● SOURCE RECORDS
^^^^

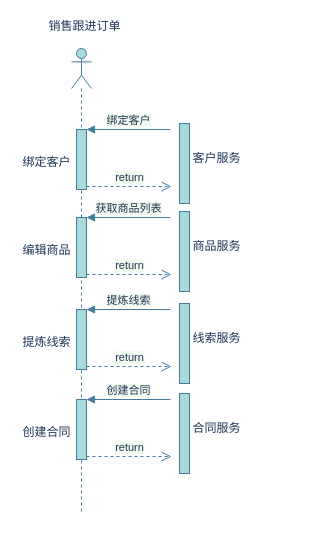
Before: 鹊桥应用时序图.drawio in zhaoershuang/flow-chart, a draw.io diagram. Source tidied: cells renumbered, new cells numbered last; positions are measured from the earlier drawing's top-left corner, leaving out a move shared by most shapes. Both pictures are drawn from the tidied source at 100%, with x=0, y=0 at pixel (17, 17).
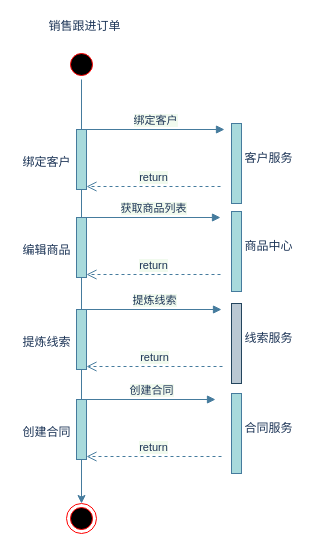
After the change.

Commit message:
更新鹊桥应用时序图.drawio

Unchanged cells that the change refers to:
```xml
<mxCell id="4" style="html=1;points=[];perimeter=orthogonalPerimeter;rounded=0;sketch=0;fillColor=#A8DADC;strokeColor=#457B9D;fontColor=#1D3557;" parent="1" vertex="1">
  <mxGeometry x="59" y="112" width="10" height="60" as="geometry" />
</mxCell>
<mxCell id="10" style="html=1;points=[];perimeter=orthogonalPerimeter;rounded=0;sketch=0;fillColor=#A8DADC;strokeColor=#457B9D;fontColor=#1D3557;" parent="1" vertex="1">
  <mxGeometry x="59" y="200" width="10" height="60" as="geometry" />
</mxCell>
<mxCell id="16" style="html=1;points=[];perimeter=orthogonalPerimeter;rounded=0;sketch=0;fillColor=#A8DADC;strokeColor=#457B9D;fontColor=#1D3557;" parent="1" vertex="1">
  <mxGeometry x="59" y="292" width="10" height="60" as="geometry" />
</mxCell>
<mxCell id="22" style="html=1;points=[];perimeter=orthogonalPerimeter;rounded=0;sketch=0;fillColor=#A8DADC;strokeColor=#457B9D;fontColor=#1D3557;" parent="1" vertex="1">
  <mxGeometry x="59" y="382" width="10" height="60" as="geometry" />
</mxCell>
```

What changed in the source:
```diff
@@
-    <mxCell id="2" style="shape=umlLifeline;participant=umlActor;perimeter=lifelinePerimeter;whiteSpace=wrap;html=1;verticalAlign=top;spacingTop=36;rounded=0;sketch=0;fillColor=#A8DADC;strokeColor=#457B9D;fontColor=#1D3557;" parent="1" vertex="1">
-      <mxGeometry x="54" y="31" width="20" height="464" as="geometry" />
-    </mxCell>
@@
+    <mxCell id="28" style="edgeStyle=orthogonalEdgeStyle;curved=0;rounded=1;sketch=0;jettySize=auto;html=1;strokeColor=#457B9D;fillColor=#A8DADC;fontColor=#1D3557;entryX=0.5;entryY=0;entryDx=0;entryDy=0;" parent="1" edge="1" source="30" target="29">
+      <mxGeometry relative="1" as="geometry" />
+    </mxCell>
@@
-    <mxCell id="5" value="绑定客户" style="html=1;verticalAlign=bottom;endArrow=block;entryX=1;entryY=0;strokeColor=#457B9D;fontColor=#1D3557;labelBackgroundColor=#F1FAEE;" parent="1" edge="1" target="4">
+    <mxCell id="5" value="绑定客户" style="html=1;verticalAlign=bottom;endArrow=block;entryX=1;entryY=0;strokeColor=#457B9D;fontColor=#1D3557;labelBackgroundColor=#F1FAEE;exitX=1;exitY=0;exitDx=0;exitDy=0;" parent="1" edge="1" source="4">
       <mxGeometry relative="1" as="geometry">
-        <mxPoint x="153" y="112" as="sourcePoint" />
+        <mxPoint x="207" y="112" as="targetPoint" />
       </mxGeometry>
     </mxCell>
-    <mxCell id="6" value="return" style="html=1;verticalAlign=bottom;endArrow=open;dashed=1;endSize=8;exitX=1;exitY=0.95;strokeColor=#457B9D;fontColor=#1D3557;labelBackgroundColor=#F1FAEE;" parent="1" edge="1" source="4">
+    <mxCell id="6" value="return" style="html=1;verticalAlign=bottom;endArrow=open;dashed=1;endSize=8;exitX=1;exitY=0.95;strokeColor=#457B9D;fontColor=#1D3557;labelBackgroundColor=#F1FAEE;entryX=1;entryY=0.95;entryDx=0;entryDy=0;" parent="1" edge="1" target="4">
       <mxGeometry relative="1" as="geometry">
-        <mxPoint x="154" y="169" as="targetPoint" />
+        <mxPoint x="203" y="169" as="sourcePoint" />
       </mxGeometry>
     </mxCell>
     <mxCell id="7" style="html=1;perimeter=orthogonalPerimeter;rounded=0;sketch=0;fillColor=#A8DADC;strokeColor=#457B9D;fontColor=#1D3557;" parent="1" vertex="1">
-      <mxGeometry x="162" y="106" width="10" height="80" as="geometry" />
+      <mxGeometry x="214" y="106" width="10" height="80" as="geometry" />
     </mxCell>
@@
     <mxCell id="9" value="客户服务" style="text;html=1;align=center;verticalAlign=middle;fontColor=#1D3557;" parent="1" vertex="1">
-      <mxGeometry x="170" y="132" width="58" height="18" as="geometry" />
+      <mxGeometry x="222" y="132" width="58" height="18" as="geometry" />
     </mxCell>
@@
-    <mxCell id="11" value="获取商品列表" style="html=1;verticalAlign=bottom;endArrow=block;entryX=1;entryY=0;strokeColor=#457B9D;fontColor=#1D3557;labelBackgroundColor=#F1FAEE;" parent="1" edge="1" target="10">
+    <mxCell id="11" value="获取商品列表" style="html=1;verticalAlign=bottom;endArrow=block;entryX=1;entryY=0;strokeColor=#457B9D;fontColor=#1D3557;labelBackgroundColor=#F1FAEE;exitX=1;exitY=0;exitDx=0;exitDy=0;" parent="1" edge="1" source="10">
       <mxGeometry relative="1" as="geometry">
-        <mxPoint x="153" y="200" as="sourcePoint" />
+        <mxPoint x="203" y="200" as="targetPoint" />
       </mxGeometry>
     </mxCell>
-    <mxCell id="12" value="return" style="html=1;verticalAlign=bottom;endArrow=open;dashed=1;endSize=8;exitX=1;exitY=0.95;strokeColor=#457B9D;fontColor=#1D3557;labelBackgroundColor=#F1FAEE;" parent="1" edge="1" source="10">
+    <mxCell id="12" value="return" style="html=1;verticalAlign=bottom;endArrow=open;dashed=1;endSize=8;exitX=1;exitY=0.95;strokeColor=#457B9D;fontColor=#1D3557;labelBackgroundColor=#F1FAEE;entryX=1;entryY=0.95;entryDx=0;entryDy=0;" parent="1" edge="1" target="10">
       <mxGeometry relative="1" as="geometry">
-        <mxPoint x="154" y="257" as="targetPoint" />
+        <mxPoint x="203" y="257" as="sourcePoint" />
       </mxGeometry>
     </mxCell>
     <mxCell id="13" style="html=1;perimeter=orthogonalPerimeter;rounded=0;sketch=0;fillColor=#A8DADC;strokeColor=#457B9D;fontColor=#1D3557;" parent="1" vertex="1">
-      <mxGeometry x="162" y="194" width="10" height="80" as="geometry" />
+      <mxGeometry x="214" y="194" width="10" height="80" as="geometry" />
     </mxCell>
@@
-    <mxCell id="15" value="商品服务" style="text;html=1;align=center;verticalAlign=middle;fontColor=#1D3557;" parent="1" vertex="1">
-      <mxGeometry x="170" y="220" width="58" height="18" as="geometry" />
+    <mxCell id="15" value="商品中心" style="text;html=1;align=center;verticalAlign=middle;fontColor=#1D3557;" parent="1" vertex="1">
+      <mxGeometry x="222" y="220" width="58" height="18" as="geometry" />
     </mxCell>
@@
-    <mxCell id="17" value="提炼线索" style="html=1;verticalAlign=bottom;endArrow=block;entryX=1;entryY=0;strokeColor=#457B9D;fontColor=#1D3557;labelBackgroundColor=#F1FAEE;" parent="1" edge="1" target="16">
+    <mxCell id="17" value="提炼线索" style="html=1;verticalAlign=bottom;endArrow=block;entryX=1;entryY=0;strokeColor=#457B9D;fontColor=#1D3557;labelBackgroundColor=#F1FAEE;exitX=1;exitY=0;exitDx=0;exitDy=0;" parent="1" edge="1" source="16">
       <mxGeometry relative="1" as="geometry">
-        <mxPoint x="153" y="292" as="sourcePoint" />
+        <mxPoint x="204" y="292" as="targetPoint" />
       </mxGeometry>
     </mxCell>
-    <mxCell id="18" value="return" style="html=1;verticalAlign=bottom;endArrow=open;dashed=1;endSize=8;exitX=1;exitY=0.95;strokeColor=#457B9D;fontColor=#1D3557;labelBackgroundColor=#F1FAEE;" parent="1" edge="1" source="16">
+    <mxCell id="18" value="return" style="html=1;verticalAlign=bottom;endArrow=open;dashed=1;endSize=8;exitX=1;exitY=0.95;strokeColor=#457B9D;fontColor=#1D3557;labelBackgroundColor=#F1FAEE;entryX=1;entryY=0.95;entryDx=0;entryDy=0;" parent="1" edge="1" target="16">
       <mxGeometry relative="1" as="geometry">
-        <mxPoint x="154" y="349" as="targetPoint" />
+        <mxPoint x="205" y="349" as="sourcePoint" />
       </mxGeometry>
     </mxCell>
-    <mxCell id="19" style="html=1;perimeter=orthogonalPerimeter;rounded=0;sketch=0;fillColor=#A8DADC;strokeColor=#457B9D;fontColor=#1D3557;" parent="1" vertex="1">
-      <mxGeometry x="162" y="286" width="10" height="80" as="geometry" />
+    <mxCell id="19" style="html=1;perimeter=orthogonalPerimeter;rounded=0;sketch=0;fillColor=#bac8d3;strokeColor=#23445d;" parent="1" vertex="1">
+      <mxGeometry x="214" y="286" width="10" height="80" as="geometry" />
     </mxCell>
@@
     <mxCell id="21" value="线索服务" style="text;html=1;align=center;verticalAlign=middle;fontColor=#1D3557;" parent="1" vertex="1">
-      <mxGeometry x="170" y="312" width="58" height="18" as="geometry" />
+      <mxGeometry x="222" y="312" width="58" height="18" as="geometry" />
     </mxCell>
@@
-    <mxCell id="23" value="创建合同" style="html=1;verticalAlign=bottom;endArrow=block;entryX=1;entryY=0;strokeColor=#457B9D;fontColor=#1D3557;labelBackgroundColor=#F1FAEE;" parent="1" edge="1" target="22">
+    <mxCell id="23" value="创建合同" style="html=1;verticalAlign=bottom;endArrow=block;entryX=1;entryY=0;strokeColor=#457B9D;fontColor=#1D3557;labelBackgroundColor=#F1FAEE;exitX=1;exitY=0;exitDx=0;exitDy=0;" parent="1" edge="1" source="22">
       <mxGeometry relative="1" as="geometry">
-        <mxPoint x="153" y="382" as="sourcePoint" />
+        <mxPoint x="198" y="382" as="targetPoint" />
       </mxGeometry>
     </mxCell>
-    <mxCell id="24" value="return" style="html=1;verticalAlign=bottom;endArrow=open;dashed=1;endSize=8;exitX=1;exitY=0.95;strokeColor=#457B9D;fontColor=#1D3557;labelBackgroundColor=#F1FAEE;" parent="1" edge="1" source="22">
+    <mxCell id="24" value="return" style="html=1;verticalAlign=bottom;endArrow=open;dashed=1;endSize=8;exitX=1;exitY=0.95;strokeColor=#457B9D;fontColor=#1D3557;labelBackgroundColor=#F1FAEE;entryX=1;entryY=0.95;entryDx=0;entryDy=0;" parent="1" edge="1" target="22">
       <mxGeometry relative="1" as="geometry">
-        <mxPoint x="154" y="439" as="targetPoint" />
+        <mxPoint x="204" y="439" as="sourcePoint" />
       </mxGeometry>
     </mxCell>
     <mxCell id="25" style="html=1;perimeter=orthogonalPerimeter;rounded=0;sketch=0;fillColor=#A8DADC;strokeColor=#457B9D;fontColor=#1D3557;" parent="1" vertex="1">
-      <mxGeometry x="162" y="376" width="10" height="80" as="geometry" />
+      <mxGeometry x="214" y="376" width="10" height="80" as="geometry" />
     </mxCell>
@@
     <mxCell id="27" value="合同服务" style="text;html=1;align=center;verticalAlign=middle;fontColor=#1D3557;" parent="1" vertex="1">
-      <mxGeometry x="170" y="402" width="58" height="18" as="geometry" />
+      <mxGeometry x="222" y="402" width="58" height="18" as="geometry" />
     </mxCell>
+    <mxCell id="29" style="ellipse;html=1;shape=endState;fillColor=#000000;strokeColor=#ff0000;rounded=0;sketch=0;fontColor=#1D3557;" parent="1" vertex="1">
+      <mxGeometry x="49" y="486" width="30" height="30" as="geometry" />
+    </mxCell>
+    <mxCell id="30" style="ellipse;html=1;shape=startState;fillColor=#000000;strokeColor=#ff0000;rounded=0;sketch=0;fontColor=#1D3557;" parent="1" vertex="1">
+      <mxGeometry x="49" y="32" width="30" height="30" as="geometry" />
+    </mxCell>
```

^^^^

● REQUIREMENT
Work out how many lines of the entries hold the word "ellipse", and write only that figure.

● RESPONSE FOR THIS EXERCISE
2